WHAT TO WORK ON | Among the entries below, count each line holding the word "username". Write only the number.

===== RECORDS PROVIDED

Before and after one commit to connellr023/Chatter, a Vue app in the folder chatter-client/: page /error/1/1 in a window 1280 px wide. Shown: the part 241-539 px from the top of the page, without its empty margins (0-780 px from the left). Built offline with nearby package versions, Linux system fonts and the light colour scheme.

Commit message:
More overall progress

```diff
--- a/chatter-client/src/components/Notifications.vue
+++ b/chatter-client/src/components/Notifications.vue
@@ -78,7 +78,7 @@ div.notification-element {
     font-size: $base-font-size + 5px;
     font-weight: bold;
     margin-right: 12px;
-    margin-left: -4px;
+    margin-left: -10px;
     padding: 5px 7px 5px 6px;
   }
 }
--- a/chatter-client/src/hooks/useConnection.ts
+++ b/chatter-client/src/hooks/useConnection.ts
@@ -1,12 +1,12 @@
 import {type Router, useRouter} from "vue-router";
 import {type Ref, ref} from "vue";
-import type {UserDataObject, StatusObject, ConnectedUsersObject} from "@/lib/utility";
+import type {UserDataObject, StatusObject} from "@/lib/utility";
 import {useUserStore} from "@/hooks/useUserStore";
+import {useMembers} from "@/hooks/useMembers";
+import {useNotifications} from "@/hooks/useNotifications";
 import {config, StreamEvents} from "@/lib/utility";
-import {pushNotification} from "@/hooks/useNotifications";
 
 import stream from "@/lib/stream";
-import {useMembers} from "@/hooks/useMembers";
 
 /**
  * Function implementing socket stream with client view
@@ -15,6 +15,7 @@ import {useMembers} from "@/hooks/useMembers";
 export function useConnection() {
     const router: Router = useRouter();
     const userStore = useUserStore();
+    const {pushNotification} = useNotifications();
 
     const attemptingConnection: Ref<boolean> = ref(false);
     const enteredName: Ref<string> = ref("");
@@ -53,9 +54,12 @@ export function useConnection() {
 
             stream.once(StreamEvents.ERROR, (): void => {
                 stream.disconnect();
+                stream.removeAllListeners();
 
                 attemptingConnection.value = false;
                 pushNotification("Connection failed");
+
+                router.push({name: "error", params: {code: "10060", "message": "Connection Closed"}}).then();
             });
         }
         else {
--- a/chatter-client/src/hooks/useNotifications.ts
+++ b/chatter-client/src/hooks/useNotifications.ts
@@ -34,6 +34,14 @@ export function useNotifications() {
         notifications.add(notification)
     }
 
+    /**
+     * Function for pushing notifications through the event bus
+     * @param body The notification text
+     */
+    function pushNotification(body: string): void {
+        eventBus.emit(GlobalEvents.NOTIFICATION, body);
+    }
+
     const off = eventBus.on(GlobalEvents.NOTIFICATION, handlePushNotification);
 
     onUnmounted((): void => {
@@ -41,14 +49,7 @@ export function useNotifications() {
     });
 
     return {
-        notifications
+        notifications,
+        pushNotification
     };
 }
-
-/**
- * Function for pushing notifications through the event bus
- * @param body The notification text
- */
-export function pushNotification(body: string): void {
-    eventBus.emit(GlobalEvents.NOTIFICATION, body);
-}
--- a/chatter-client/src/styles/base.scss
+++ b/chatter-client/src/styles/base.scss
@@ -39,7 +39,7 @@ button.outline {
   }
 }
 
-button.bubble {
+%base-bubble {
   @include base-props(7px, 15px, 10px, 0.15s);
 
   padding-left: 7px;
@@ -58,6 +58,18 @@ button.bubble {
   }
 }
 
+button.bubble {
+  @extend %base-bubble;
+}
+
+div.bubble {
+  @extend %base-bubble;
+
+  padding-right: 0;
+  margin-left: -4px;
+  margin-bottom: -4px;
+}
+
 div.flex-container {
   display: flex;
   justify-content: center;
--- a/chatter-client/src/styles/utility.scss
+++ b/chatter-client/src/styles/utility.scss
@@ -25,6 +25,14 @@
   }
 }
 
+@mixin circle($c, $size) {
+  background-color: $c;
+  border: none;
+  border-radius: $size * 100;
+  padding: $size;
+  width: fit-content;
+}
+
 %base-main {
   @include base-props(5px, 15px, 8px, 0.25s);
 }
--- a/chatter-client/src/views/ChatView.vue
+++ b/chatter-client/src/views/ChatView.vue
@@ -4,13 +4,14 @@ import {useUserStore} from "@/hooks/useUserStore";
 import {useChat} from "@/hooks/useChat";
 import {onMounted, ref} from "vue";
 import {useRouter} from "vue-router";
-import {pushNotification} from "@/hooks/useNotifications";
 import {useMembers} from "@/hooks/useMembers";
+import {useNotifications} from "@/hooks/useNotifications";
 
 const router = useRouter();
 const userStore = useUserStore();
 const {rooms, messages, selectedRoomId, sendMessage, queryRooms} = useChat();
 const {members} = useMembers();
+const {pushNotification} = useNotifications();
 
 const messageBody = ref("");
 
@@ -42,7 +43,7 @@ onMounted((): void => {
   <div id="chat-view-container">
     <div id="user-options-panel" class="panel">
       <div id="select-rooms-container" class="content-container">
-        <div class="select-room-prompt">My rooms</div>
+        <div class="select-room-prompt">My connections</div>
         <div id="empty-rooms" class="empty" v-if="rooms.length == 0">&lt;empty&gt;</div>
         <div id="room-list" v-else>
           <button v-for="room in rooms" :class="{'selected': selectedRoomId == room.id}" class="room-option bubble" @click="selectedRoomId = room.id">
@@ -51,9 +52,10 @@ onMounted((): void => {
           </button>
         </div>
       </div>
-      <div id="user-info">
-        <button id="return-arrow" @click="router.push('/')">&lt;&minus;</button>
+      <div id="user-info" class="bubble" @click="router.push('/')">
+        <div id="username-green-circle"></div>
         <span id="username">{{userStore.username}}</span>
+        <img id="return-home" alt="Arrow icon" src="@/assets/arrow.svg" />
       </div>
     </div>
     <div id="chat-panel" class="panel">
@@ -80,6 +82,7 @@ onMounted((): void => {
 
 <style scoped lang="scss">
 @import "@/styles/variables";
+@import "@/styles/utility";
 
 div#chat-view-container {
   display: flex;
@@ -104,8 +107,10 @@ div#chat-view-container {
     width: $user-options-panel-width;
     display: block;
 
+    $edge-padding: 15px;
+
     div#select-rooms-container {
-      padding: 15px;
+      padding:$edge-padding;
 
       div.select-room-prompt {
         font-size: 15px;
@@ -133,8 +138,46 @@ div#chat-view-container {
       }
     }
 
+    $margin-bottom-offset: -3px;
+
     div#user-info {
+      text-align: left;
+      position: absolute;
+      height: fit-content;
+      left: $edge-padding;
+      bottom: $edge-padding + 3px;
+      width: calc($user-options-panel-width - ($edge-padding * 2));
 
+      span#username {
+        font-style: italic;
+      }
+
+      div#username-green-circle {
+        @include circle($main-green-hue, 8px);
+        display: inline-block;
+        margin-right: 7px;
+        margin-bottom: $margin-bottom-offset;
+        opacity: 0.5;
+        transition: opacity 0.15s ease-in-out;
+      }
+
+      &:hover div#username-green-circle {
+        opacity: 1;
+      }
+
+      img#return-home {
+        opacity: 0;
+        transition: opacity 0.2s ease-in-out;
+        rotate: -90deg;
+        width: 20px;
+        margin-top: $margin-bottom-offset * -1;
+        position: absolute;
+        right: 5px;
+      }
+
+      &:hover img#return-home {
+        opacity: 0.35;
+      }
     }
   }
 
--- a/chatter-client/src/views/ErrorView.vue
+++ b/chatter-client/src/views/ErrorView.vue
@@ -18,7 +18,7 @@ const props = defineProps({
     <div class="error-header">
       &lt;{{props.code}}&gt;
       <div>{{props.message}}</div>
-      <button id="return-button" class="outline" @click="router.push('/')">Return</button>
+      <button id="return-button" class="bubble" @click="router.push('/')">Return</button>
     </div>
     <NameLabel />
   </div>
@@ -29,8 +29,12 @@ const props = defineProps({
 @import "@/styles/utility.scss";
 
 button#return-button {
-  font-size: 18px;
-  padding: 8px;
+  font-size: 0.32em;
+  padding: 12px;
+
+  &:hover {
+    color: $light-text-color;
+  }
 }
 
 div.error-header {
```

==========

ANSWER TO THE PROBLEM | 5